"Who did this?" he wondered aloud.

"The owner?" I offered.

"He doesn't return my phone calls," he said. Great! Incidentally, what fucking number would he try? Never mind.

"Is there anything else?" W. fixed me with a getting-to-the-end-of-things look. I felt kind of embarrassed. But hey.

"Well," I said. "It's kind of stupid, but . . . our toilet seat." Our toilet seat--circa the Wood Age--is, well, made of wood. Good choice for a humid environment and bacterial proliferation! "The toilet seat is kind of cracked. And, well, it can pinch."

"Let's take a look." Yes, let's!

W. stared at the toilet seat. It might have been hammered into place by Orcs. He pointed his awful little camera at the seat in its "down" position. "This doesn't show anything." He lifted the seat.

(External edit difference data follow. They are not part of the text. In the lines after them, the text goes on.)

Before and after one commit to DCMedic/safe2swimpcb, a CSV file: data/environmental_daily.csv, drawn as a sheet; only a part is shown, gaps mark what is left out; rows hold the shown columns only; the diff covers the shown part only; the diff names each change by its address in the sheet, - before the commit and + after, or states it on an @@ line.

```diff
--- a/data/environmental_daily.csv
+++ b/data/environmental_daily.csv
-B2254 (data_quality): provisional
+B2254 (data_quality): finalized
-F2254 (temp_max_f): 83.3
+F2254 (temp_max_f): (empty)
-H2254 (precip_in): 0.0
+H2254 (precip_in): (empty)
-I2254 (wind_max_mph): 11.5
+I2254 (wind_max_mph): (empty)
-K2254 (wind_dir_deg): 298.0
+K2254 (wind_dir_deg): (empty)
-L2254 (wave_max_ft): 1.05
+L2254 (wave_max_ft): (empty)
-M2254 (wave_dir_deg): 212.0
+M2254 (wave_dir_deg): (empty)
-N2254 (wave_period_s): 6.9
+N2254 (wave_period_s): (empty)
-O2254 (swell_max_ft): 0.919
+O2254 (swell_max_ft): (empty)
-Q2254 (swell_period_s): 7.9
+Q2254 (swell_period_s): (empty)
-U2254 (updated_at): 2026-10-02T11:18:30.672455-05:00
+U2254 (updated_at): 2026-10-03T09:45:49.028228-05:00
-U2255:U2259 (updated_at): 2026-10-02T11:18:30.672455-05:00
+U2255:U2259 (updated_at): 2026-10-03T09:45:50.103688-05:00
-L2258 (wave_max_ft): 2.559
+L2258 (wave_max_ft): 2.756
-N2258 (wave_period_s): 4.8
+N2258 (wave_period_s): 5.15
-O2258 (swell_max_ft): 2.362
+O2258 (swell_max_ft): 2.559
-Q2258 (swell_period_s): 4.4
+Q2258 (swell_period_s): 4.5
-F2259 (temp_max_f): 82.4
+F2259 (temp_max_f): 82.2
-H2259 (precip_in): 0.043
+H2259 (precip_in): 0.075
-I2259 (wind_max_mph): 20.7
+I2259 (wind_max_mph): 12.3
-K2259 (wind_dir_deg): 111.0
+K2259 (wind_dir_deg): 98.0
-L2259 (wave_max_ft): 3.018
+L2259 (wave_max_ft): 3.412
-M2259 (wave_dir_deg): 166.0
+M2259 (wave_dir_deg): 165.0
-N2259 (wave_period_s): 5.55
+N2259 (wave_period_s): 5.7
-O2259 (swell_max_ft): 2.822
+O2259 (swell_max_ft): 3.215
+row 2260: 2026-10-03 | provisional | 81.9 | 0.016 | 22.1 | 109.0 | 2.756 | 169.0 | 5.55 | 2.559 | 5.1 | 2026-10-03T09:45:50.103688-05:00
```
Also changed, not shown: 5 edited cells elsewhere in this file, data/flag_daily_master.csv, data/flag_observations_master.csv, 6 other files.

"But this might!" There was a big crack in the seat, visible from this underside vantage point. He eagerly pointed his camera at the seat while I fidgeted in the background, thinking I sure wish nobody was taking a photo of my toilet seat right now.

He took a couple shots and stood up. "Nobody should have a pinchy toilet seat," W. said solemnly. "You pick up some new one from Fred Meyer--I don't recommend wood--and take it out of your rent."

"Okay," I said. "We hate getting pinched," I added witlessly.

"I'll call you soon," he said, meaning, I might show up at your door at any time.

Somewhere during this time I decided that, for God's sake, we have to get our own house. Then, when everything goes to hell and malevolent geese nest in our chimney or something, I will know that nobody is going to show up at my house and take photos of my fucking toilet seat.


Note: Comments are closed on old entries.

Comments

In Paris (where they are cheese-eating surrender monkeys, but now they're very pro-American cheese-eating surrender monkeys), I hear people pay good money to have random strangers show up at odd hours to photograph their toilet seats.

Well, not really, but damn that was fun to type.

Comment number: 014023   Posted by: Ian J on May 23, 2007 10:09 AM from IP: 192.150.22.5

I own my own house. *Looks over at dishwasher that stopped working when I finally cleaned under it 6 months ago*
Remember, then YOU'LL have to hunt down Greg and Larry, and no one, not even W? cares.
Talk about existential.

Comment number: 014028   Posted by: Alyxmyself on May 23, 2007 06:32 PM from IP: 68.201.0.251

Um, do you think he has any extra copies of those toilet seat shots?

I'm just, uh, y'know, askin'.

Comment number: 014030   Posted by: JJ on May 23, 2007 08:58 PM from IP: 216.231.39.154

Our final landlord before we bought our first home was the landlord from hell (well, from NJ, but close enough). God gave us that landlord for a reason.

Comment number: 014037   Posted by: Stan on May 24, 2007 10:55 AM from IP: 63.168.99.40

I'll swap pictures of my sink and ceiling fan for some of those pictures of your toilet seat...

if the toilet is as old as the seat i would bet she has a big tank. right?!

Comment number: 014045   Posted by: btroffded on May 25, 2007 01:18 AM from IP: 130.13.222.99

Post a comment